**INSTRUCTIONS FOR THE TASK**.
Give all of the data again exactly as written, omitting every image.

**DATASET**.
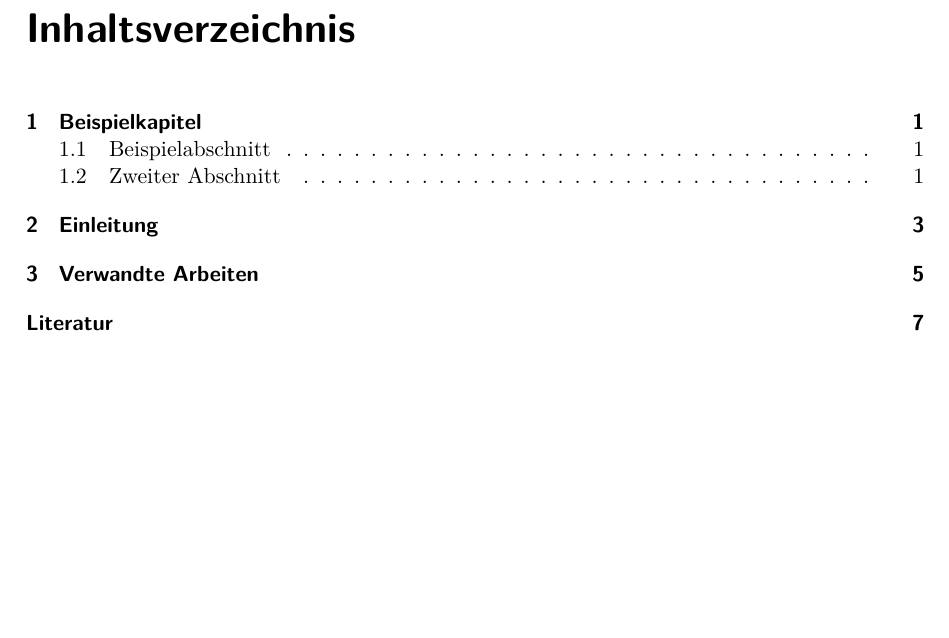
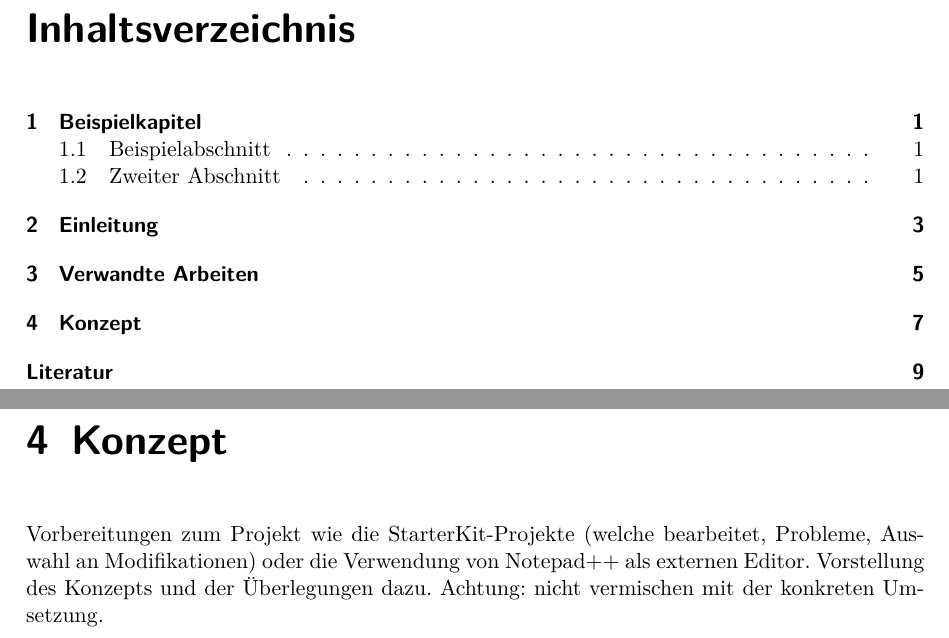
Before and after one commit to Christiandrossel/TI_Ardunino_IndustrieProduktionsstrecke, a LaTeX thesis (Doku/projektdokumentation.tex, which reads Doku/src/chap-konzept.tex): part of page 5 of 23 before the commit and two parts of pages 5 and 21 of 25 after it, the two joined at a grey line, cut so that both start at the same text, the shorter picture padded with empty space. Compiled offline with pdfLaTeX.

Commit message:
Add chapter concept...
including remarks about content.

```diff
--- /dev/null
+++ b/Doku/src/chap-konzept.tex
@@ -0,0 +1,3 @@
+\chapter{Konzept}
+
+Vorbereitungen zum Projekt wie die StarterKit-Projekte (welche bearbeitet, Probleme, Auswahl an Modifikationen) oder die Verwendung von Notepad++ als externen Editor. Vorstellung des Konzepts und der Überlegungen dazu. Achtung: nicht vermischen mit der konkreten Umsetzung.
```
Also changed, not shown: Doku/projektdokumentation.tex (+1 -0 lines).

**REPLY TO THE EXERCISE**.
Before and after one commit to Christiandrossel/TI_Ardunino_IndustrieProduktionsstrecke, a LaTeX thesis (Doku/projektdokumentation.tex, which reads Doku/src/chap-konzept.tex): part of page 5 of 23 before the commit and two parts of pages 5 and 21 of 25 after it, the two joined at a grey line, cut so that both start at the same text, the shorter picture padded with empty space. Compiled offline with pdfLaTeX.

Commit message:
Add chapter concept...
including remarks about content.

```diff
--- /dev/null
+++ b/Doku/src/chap-konzept.tex
@@ -0,0 +1,3 @@
+\chapter{Konzept}
+
+Vorbereitungen zum Projekt wie die StarterKit-Projekte (welche bearbeitet, Probleme, Auswahl an Modifikationen) oder die Verwendung von Notepad++ als externen Editor. Vorstellung des Konzepts und der Überlegungen dazu. Achtung: nicht vermischen mit der konkreten Umsetzung.
```
Also changed, not shown: Doku/projektdokumentation.tex (+1 -0 lines).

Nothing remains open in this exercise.